Harper, who had been sidelined for two weeks with a bruised left wrist, was hit by a pitch on the top of his left foot in the bottom of the fourth inning. Though he stayed down briefly, he remained in the game after being checked on by the club’s training staff and manager Joe Girardi. He later provided an insurance run with an RBI single in the bottom of the eighth.
“His presence is really, really important. Not only is his production really important, but his presence is extremely important,” said Girardi, who added that Harper was OK after the latest hit-by-pitch. “He did a really nice job. … There’s a lot of different things that he can do, and we’ve obviously missed that. It’s great to have him back.”

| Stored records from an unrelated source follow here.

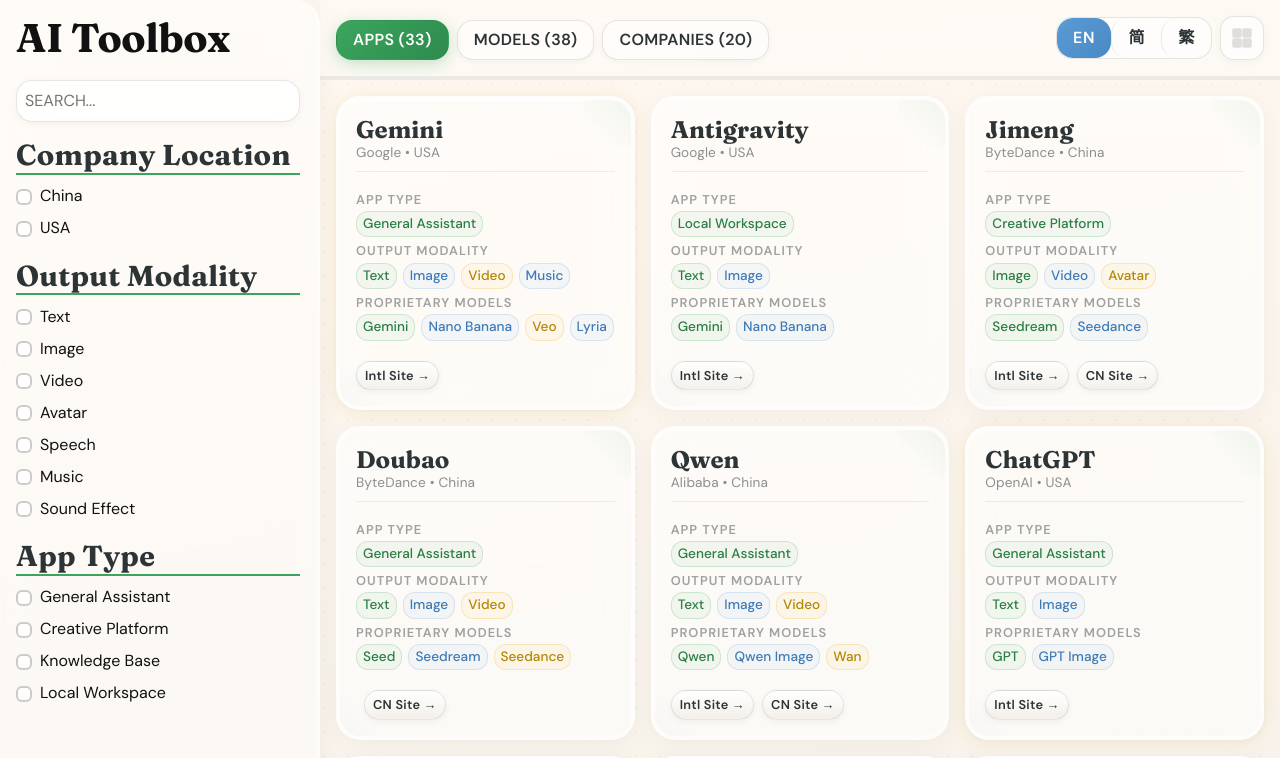
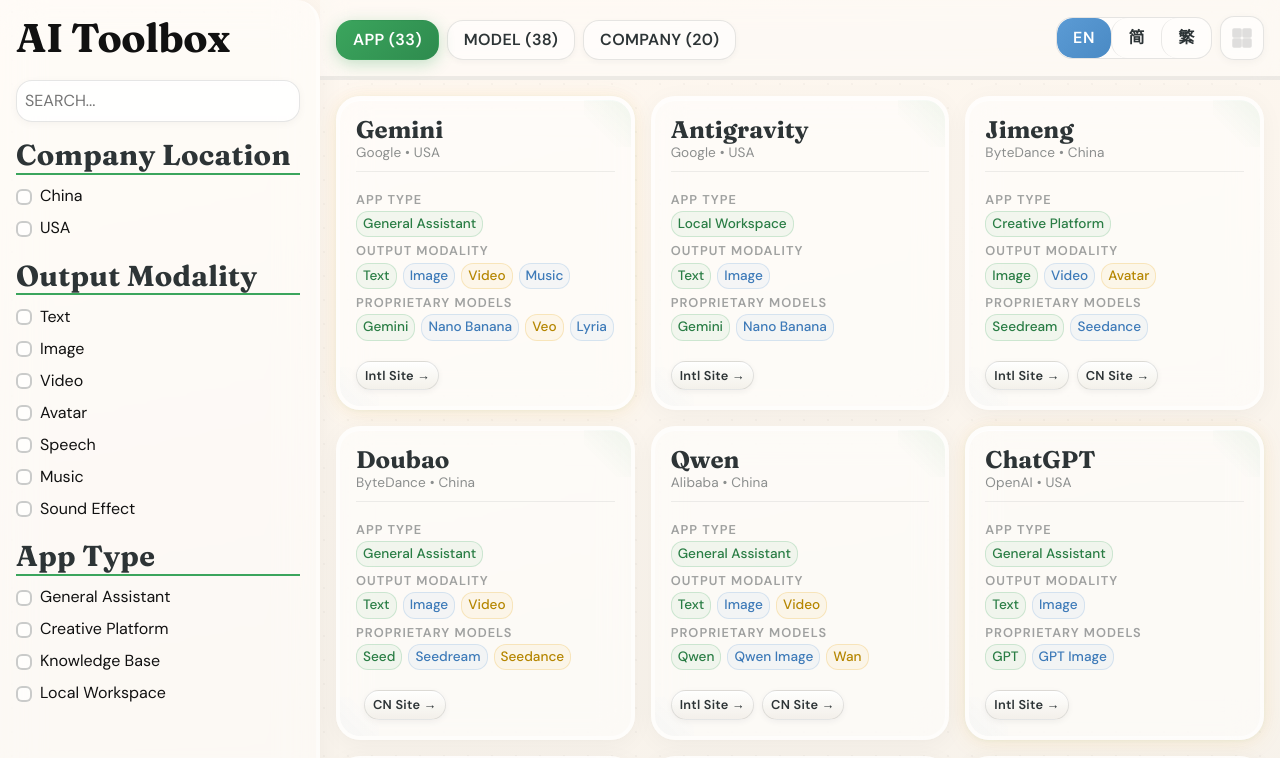
Before and after one commit to zouliwei/ai-toolbox, a React (Vite) app: page / in a window 1280 px wide. Shown: the top 758 px of the page. Built offline with nearby package versions, Linux system fonts and the light colour scheme; a web font is replaced by a local one.

Commit message:
feat: change tab names to singular APP, MODEL, COMPANY

```diff
--- a/src/App.tsx
+++ b/src/App.tsx
@@ -27,9 +27,9 @@
   'Proprietary MODELS': { cn: '专属模型', tw: '專屬模型' },
   'Apps': { cn: '应用', tw: '應用' },
   'Models': { cn: '模型', tw: '模型' },
-  'APPS': { cn: '应用', tw: '應用' },
-  'MODELS': { cn: '模型', tw: '模型' },
-  'COMPANIES': { cn: '公司', tw: '公司' },
+  'APP': { cn: '应用', tw: '應用' },
+  'MODEL': { cn: '模型', tw: '模型' },
+  'COMPANY': { cn: '公司', tw: '公司' },
   'SEARCH...': { cn: '搜索...', tw: '搜尋...' },
   'Intl Site →': { cn: '国际链接 →', tw: '國際連結 →' },
   'CN Site →': { cn: '国内链接 →', tw: '國內連結 →' },
@@ -301,21 +301,21 @@
               className={`tab-btn ${activeTab === 'Apps' ? 'active' : ''}`}
               onClick={() => handleTabSwitch('Apps')}
             >
-              {t('APPS', language)} ({filteredApps.length})
+              {t('APP', language)} ({filteredApps.length})
             </button>
             <button
               id="tab-models"
               className={`tab-btn ${activeTab === 'Models' ? 'active' : ''}`}
               onClick={() => handleTabSwitch('Models')}
             >
-              {t('MODELS', language)} ({filteredModels.length})
+              {t('MODEL', language)} ({filteredModels.length})
             </button>
             <button
               id="tab-companies"
               className={`tab-btn ${activeTab === 'Companies' ? 'active' : ''}`}
               onClick={() => handleTabSwitch('Companies')}
             >
-              {t('COMPANIES', language)} ({filteredCompanies.length})
+              {t('COMPANY', language)} ({filteredCompanies.length})
             </button>
           </div>
           <div className="desktop-only">
```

The Phillies are hoping the time off will help Harper get back on track. After slashing .321/.448/.615 in April, Harper posted a .211/.318/.316 line over 15 games in May, including going 0-for-16 with 10 strikeouts in his last four games before landing on the IL.
Harper's wrist injury dates back to April 28, when he was hit in the face by a 97 mph fastball against the Cardinals. The ball deflected off his face and into his wrist, causing Harper to miss seven of the next eight games before returning to the lineup consistently on May 8. He was later placed on the IL on May 25 (retroactive to May 23) when the injury resurfaced.

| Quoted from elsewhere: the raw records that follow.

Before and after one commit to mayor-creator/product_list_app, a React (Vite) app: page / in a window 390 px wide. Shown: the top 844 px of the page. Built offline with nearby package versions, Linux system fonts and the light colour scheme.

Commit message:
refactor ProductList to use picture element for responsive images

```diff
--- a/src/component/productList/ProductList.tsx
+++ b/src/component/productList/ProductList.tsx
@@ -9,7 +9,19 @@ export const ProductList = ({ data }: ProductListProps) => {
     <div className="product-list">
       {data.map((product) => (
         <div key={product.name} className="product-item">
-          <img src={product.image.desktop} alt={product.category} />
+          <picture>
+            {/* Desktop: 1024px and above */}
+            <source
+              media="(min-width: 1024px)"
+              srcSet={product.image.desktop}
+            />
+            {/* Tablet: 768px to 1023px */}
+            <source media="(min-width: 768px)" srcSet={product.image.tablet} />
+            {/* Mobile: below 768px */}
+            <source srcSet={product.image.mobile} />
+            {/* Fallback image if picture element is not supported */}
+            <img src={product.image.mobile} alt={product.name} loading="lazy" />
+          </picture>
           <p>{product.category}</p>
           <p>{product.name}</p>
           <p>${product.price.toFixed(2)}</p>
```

"It wasn't feeling right. It really just wasn't feeling good when I was swinging or [doing] any other activity, really," Harper said before Saturday's game. "We took a couple days to really try to decompress it and get stuff out of there that I needed to, and get the swelling out of there. I think the swelling was probably irritating me really bad. Every day was pretty much the same thing, trying to get out there and get the swelling out. It swelled during the game, then I'd do the same thing after the game to try to get it out of there.
"We finally just decided to take the 10 days to give it a break and give it a little rest. It's definitely helped. I feel a lot better."
Girardi said Harper is a full go at this point, and while the slugger agreed -- "When I say I’m ready to go, I’m ready to go" -- Girardi admitted that he'll be monitoring Harper's swings closely.
"There's always a concern in the beginning, when someone comes off an injury," Girardi said. "You kind of sit on the edge of your seat a little bit. ... You pay more attention. Your antennae are up."
Gregorius ramping up
After taking some swings on Friday, Didi Gregorius (sore right elbow) went through a full pregame batting practice session on the field at Citizens Bank Park prior to Saturday's contest against the Nats.
"I don't know how close we are yet," Gregorius said. "Today's the first day [of] full BP, so we'll go from here and see how it's going to react after that."
Gregorius said the swelling is gone at this point, but responded "just slightly" when asked if he still feels any pain in the area.
The club will wait to see how his elbow responds on Sunday before planning out the next steps, though Gregorius, who last played on May 12, said he will need a Minor League rehab assignment before returning to the lineup.
• Bryson Stott, the Phillies' No. 2 prospect, was named the organization's Minor League Hitter of the Month for May. The 23-year-old Stott posted a .288/.453/.548 slash line with five home runs in 22 games for High-A Jersey Shore. His impressive month earned Stott a promotion to Double-A Reading, where he debuted on Tuesday.
Meanwhile, Bailey Falter earned the club's Minor League Pitcher of the Month Award after the left-hander put up a 1.93 ERA in five starts for Triple-A Lehigh Valley. Utility player Luke Williams (Philadelphia's No. 29 prospect) rounded out the honors as the Minor League Defender of the Month.